#### DIRECTIONS FOR THIS TASK:
Each line of the records below that holds "left" should be returned.

----- EXTRACTED RECORDS

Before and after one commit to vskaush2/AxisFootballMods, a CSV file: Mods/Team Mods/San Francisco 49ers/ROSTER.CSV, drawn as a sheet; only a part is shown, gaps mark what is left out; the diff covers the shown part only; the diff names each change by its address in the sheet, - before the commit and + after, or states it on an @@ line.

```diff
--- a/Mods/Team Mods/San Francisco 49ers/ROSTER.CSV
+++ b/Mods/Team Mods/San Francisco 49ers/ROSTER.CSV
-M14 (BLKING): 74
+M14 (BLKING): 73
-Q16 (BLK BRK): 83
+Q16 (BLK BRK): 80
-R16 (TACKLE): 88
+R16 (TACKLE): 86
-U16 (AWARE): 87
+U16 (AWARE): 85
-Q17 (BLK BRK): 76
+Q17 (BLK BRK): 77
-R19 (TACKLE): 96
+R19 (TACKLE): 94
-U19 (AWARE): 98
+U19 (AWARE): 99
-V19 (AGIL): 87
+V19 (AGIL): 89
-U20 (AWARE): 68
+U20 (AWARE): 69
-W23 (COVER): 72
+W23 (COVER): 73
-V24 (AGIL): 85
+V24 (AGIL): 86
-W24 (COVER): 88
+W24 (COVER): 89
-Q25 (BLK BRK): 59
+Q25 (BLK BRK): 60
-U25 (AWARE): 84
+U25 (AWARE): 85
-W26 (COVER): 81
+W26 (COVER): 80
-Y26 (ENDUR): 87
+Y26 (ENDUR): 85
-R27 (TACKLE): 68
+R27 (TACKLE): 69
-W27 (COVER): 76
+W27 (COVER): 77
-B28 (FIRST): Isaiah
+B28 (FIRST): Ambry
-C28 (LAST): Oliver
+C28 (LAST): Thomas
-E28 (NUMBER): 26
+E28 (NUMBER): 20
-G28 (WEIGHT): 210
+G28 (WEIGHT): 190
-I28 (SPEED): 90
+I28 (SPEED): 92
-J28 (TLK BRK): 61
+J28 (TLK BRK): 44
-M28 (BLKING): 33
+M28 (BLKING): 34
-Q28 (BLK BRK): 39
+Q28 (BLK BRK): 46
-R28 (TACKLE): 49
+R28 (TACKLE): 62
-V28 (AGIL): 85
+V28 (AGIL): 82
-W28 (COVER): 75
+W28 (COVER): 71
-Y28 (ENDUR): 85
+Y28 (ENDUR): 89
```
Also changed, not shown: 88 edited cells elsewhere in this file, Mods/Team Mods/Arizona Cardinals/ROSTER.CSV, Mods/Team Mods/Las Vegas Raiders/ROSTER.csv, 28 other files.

----------
----- EXTRACTED RECORDS

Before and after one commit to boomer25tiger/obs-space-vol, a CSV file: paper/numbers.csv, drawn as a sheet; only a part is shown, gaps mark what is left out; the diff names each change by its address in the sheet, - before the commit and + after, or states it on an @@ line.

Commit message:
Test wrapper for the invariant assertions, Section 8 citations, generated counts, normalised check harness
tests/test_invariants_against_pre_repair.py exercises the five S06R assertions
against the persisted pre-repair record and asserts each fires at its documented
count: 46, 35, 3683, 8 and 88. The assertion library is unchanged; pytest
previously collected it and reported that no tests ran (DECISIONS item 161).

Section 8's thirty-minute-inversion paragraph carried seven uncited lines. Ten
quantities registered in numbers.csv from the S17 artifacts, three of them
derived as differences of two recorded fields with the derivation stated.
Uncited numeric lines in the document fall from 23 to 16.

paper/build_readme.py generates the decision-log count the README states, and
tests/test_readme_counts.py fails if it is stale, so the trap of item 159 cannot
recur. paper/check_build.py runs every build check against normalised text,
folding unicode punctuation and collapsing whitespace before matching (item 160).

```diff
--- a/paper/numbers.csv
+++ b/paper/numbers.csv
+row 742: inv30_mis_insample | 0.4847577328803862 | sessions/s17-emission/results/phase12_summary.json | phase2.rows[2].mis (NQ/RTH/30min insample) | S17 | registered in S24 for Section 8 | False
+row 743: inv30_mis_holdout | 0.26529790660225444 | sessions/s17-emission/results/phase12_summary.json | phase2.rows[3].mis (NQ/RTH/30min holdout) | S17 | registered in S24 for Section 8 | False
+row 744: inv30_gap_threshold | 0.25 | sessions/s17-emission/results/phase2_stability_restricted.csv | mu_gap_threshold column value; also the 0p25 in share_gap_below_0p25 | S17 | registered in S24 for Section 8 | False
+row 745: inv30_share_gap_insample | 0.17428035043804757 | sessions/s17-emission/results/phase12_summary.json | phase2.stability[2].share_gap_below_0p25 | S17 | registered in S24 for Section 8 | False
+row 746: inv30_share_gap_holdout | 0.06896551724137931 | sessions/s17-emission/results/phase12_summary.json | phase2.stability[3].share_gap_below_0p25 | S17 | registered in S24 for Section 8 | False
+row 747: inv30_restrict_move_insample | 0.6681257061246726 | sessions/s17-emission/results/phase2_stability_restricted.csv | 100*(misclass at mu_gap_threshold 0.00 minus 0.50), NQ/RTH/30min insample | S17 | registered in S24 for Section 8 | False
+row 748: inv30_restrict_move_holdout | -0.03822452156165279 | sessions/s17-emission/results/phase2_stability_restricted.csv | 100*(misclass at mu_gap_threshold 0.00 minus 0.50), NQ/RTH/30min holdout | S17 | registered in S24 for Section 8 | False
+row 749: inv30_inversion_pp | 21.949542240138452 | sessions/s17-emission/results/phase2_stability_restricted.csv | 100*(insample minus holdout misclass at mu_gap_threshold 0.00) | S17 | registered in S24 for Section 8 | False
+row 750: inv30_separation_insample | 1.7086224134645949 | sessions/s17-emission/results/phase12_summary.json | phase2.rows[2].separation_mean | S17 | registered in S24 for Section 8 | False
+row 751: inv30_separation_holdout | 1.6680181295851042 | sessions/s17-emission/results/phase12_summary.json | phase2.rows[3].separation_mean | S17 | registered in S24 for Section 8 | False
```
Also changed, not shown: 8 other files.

----------

#### EXERCISE ANSWER:
Before and after one commit to vskaush2/AxisFootballMods, a CSV file: Mods/Team Mods/San Francisco 49ers/ROSTER.CSV, drawn as a sheet; only a part is shown, gaps mark what is left out; the diff covers the shown part only; the diff names each change by its address in the sheet, - before the commit and + after, or states it on an @@ line.
Before and after one commit to boomer25tiger/obs-space-vol, a CSV file: paper/numbers.csv, drawn as a sheet; only a part is shown, gaps mark what is left out; the diff names each change by its address in the sheet, - before the commit and + after, or states it on an @@ line.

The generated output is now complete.